> **Study material**
#####
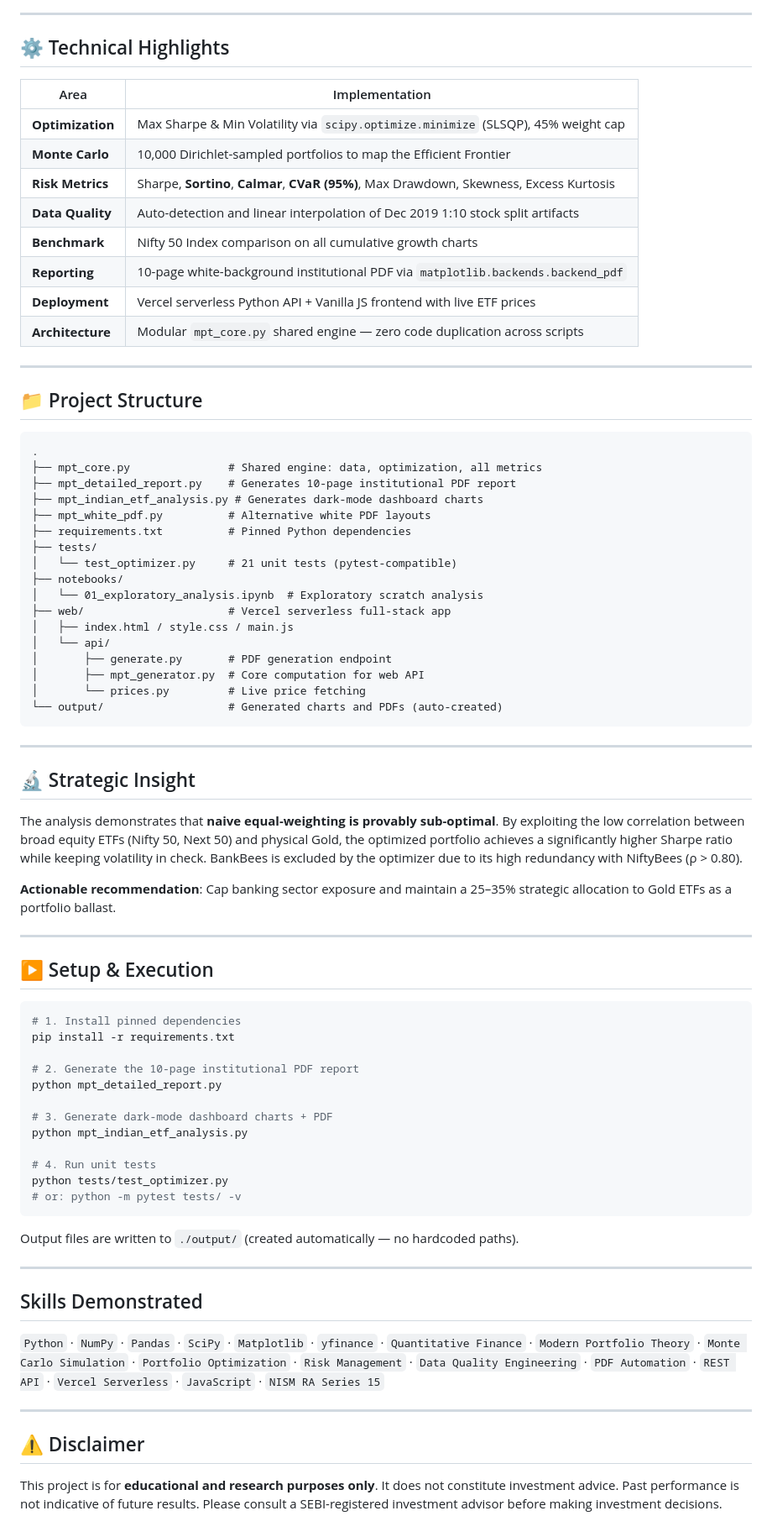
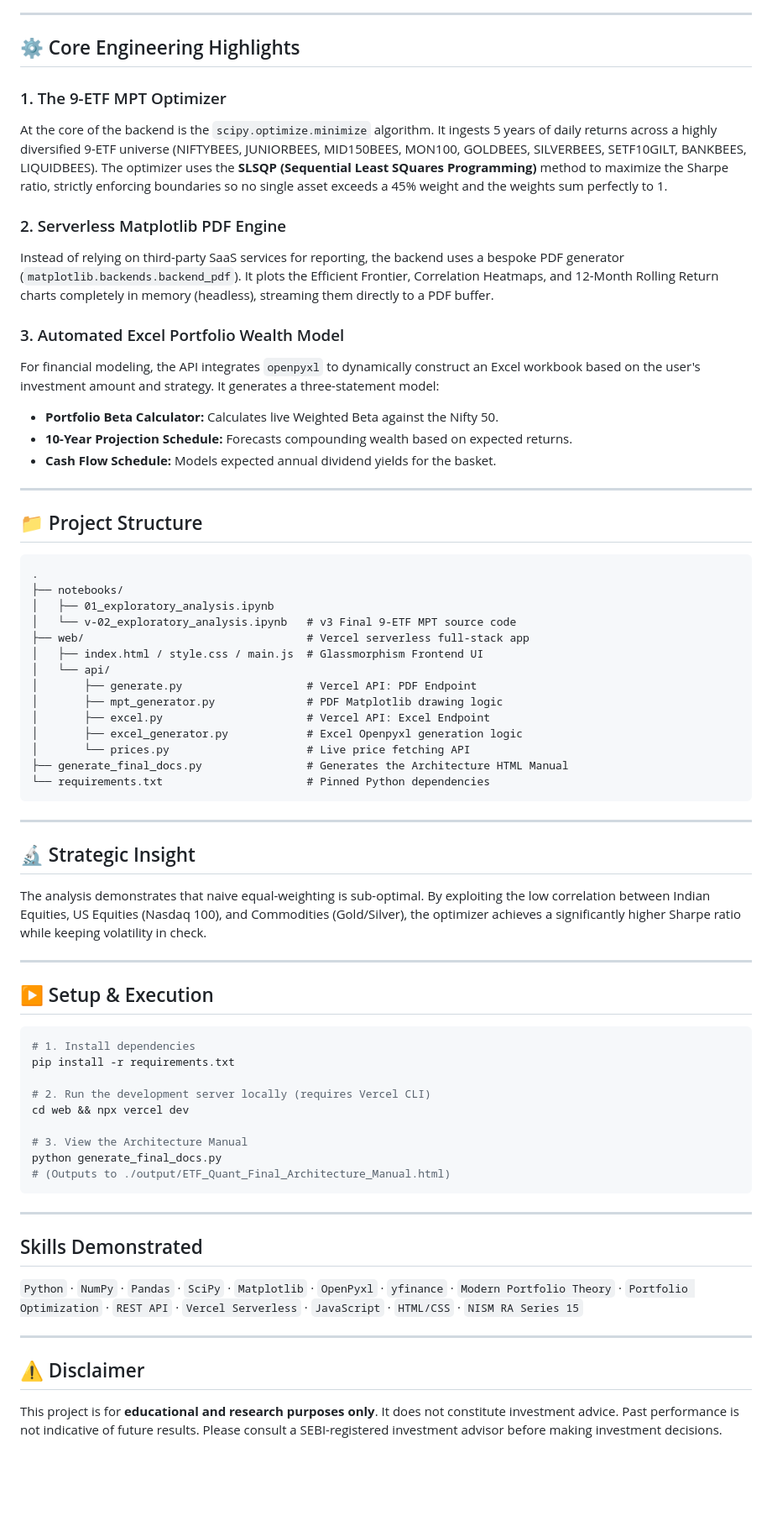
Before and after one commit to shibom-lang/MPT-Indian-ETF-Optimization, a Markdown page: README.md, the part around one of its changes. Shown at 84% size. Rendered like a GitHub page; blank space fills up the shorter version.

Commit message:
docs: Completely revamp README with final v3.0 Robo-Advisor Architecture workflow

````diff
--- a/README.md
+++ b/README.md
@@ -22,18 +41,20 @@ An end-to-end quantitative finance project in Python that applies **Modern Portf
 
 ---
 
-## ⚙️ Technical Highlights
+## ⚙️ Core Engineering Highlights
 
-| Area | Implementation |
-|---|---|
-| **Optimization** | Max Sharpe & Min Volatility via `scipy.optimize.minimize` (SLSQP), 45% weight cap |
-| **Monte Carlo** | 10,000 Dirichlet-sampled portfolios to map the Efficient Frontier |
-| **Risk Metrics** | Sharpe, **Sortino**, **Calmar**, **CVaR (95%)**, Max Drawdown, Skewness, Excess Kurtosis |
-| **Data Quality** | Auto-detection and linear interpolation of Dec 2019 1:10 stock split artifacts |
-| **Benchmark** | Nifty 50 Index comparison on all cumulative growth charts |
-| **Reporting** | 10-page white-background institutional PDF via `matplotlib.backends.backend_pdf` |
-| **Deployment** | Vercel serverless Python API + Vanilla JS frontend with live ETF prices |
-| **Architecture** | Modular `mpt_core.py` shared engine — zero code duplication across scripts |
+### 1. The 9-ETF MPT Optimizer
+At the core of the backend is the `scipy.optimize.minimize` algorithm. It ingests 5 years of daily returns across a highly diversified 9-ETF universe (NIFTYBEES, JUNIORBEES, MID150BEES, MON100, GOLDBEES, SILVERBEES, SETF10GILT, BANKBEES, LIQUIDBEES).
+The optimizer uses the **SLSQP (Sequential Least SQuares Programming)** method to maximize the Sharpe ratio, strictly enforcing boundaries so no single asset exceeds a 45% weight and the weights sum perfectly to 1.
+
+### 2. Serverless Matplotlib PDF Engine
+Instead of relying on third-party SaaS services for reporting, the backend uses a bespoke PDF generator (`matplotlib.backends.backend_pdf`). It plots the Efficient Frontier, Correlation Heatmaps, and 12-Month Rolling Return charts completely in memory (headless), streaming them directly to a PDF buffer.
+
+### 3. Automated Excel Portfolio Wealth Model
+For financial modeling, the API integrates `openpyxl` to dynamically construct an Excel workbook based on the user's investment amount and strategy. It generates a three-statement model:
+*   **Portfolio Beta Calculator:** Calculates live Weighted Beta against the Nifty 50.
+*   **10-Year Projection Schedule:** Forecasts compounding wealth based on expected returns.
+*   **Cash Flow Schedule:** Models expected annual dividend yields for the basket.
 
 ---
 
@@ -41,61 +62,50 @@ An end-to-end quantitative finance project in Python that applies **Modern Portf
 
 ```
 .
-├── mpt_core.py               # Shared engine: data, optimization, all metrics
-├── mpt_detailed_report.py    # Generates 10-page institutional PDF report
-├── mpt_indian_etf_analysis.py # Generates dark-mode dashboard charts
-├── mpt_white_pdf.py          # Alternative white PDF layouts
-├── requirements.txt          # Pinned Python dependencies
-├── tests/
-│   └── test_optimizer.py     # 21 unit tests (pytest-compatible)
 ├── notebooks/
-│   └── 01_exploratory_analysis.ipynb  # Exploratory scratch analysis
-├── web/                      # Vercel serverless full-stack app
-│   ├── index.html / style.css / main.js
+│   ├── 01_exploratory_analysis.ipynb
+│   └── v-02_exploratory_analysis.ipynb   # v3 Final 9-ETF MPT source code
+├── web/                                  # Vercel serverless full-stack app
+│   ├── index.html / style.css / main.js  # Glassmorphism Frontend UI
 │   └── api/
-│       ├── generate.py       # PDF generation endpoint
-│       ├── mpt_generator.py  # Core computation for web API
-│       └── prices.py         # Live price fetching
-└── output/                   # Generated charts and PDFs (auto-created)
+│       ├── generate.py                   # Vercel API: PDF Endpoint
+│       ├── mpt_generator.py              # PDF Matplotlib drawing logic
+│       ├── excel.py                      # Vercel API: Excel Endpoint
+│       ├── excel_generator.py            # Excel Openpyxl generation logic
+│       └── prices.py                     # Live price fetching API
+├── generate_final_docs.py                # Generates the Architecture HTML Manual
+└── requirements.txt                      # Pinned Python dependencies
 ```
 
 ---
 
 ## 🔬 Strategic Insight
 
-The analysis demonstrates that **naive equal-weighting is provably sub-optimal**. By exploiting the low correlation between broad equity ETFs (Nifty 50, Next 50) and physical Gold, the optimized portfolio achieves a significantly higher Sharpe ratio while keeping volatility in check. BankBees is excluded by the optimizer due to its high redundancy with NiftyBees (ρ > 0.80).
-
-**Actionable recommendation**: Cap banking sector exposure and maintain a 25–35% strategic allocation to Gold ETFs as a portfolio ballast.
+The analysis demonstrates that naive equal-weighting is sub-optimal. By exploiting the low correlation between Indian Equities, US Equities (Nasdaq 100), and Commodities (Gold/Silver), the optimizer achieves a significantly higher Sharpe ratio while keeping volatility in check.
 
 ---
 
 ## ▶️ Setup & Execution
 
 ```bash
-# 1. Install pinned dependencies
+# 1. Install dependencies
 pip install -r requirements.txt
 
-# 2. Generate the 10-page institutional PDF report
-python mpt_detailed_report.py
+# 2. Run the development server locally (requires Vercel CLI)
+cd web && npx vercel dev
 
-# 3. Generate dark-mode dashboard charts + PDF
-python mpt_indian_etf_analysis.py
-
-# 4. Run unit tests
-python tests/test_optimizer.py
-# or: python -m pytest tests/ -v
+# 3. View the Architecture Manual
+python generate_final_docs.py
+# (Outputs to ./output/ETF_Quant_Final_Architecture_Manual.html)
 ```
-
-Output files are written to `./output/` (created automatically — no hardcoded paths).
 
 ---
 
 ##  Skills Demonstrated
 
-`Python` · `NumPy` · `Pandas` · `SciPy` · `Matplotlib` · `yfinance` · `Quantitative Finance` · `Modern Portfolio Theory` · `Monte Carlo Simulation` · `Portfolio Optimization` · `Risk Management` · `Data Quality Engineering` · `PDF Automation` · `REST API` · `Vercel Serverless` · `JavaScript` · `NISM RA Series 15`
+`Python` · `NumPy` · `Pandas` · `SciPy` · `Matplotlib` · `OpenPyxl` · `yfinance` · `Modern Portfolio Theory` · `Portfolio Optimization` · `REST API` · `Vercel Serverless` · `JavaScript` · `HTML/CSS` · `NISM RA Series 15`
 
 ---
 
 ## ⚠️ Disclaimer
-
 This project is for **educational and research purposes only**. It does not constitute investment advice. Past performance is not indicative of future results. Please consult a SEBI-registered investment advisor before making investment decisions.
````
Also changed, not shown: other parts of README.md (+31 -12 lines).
#####
Give back exactly the lines from the one containing "the Architecture Manual" to the end of the material, both ends included.

+# 3. View the Architecture Manual
+python generate_final_docs.py
+# (Outputs to ./output/ETF_Quant_Final_Architecture_Manual.html)
 ```
-
-Output files are written to `./output/` (created automatically — no hardcoded paths).
 
 ---
 
 ##  Skills Demonstrated
 
-`Python` · `NumPy` · `Pandas` · `SciPy` · `Matplotlib` · `yfinance` · `Quantitative Finance` · `Modern Portfolio Theory` · `Monte Carlo Simulation` · `Portfolio Optimization` · `Risk Management` · `Data Quality Engineering` · `PDF Automation` · `REST API` · `Vercel Serverless` · `JavaScript` · `NISM RA Series 15`
+`Python` · `NumPy` · `Pandas` · `SciPy` · `Matplotlib` · `OpenPyxl` · `yfinance` · `Modern Portfolio Theory` · `Portfolio Optimization` · `REST API` · `Vercel Serverless` · `JavaScript` · `HTML/CSS` · `NISM RA Series 15`
 
 ---
 
 ## ⚠️ Disclaimer
-
 This project is for **educational and research purposes only**. It does not constitute investment advice. Past performance is not indicative of future results. Please consult a SEBI-registered investment advisor before making investment decisions.
````
Also changed, not shown: other parts of README.md (+31 -12 lines).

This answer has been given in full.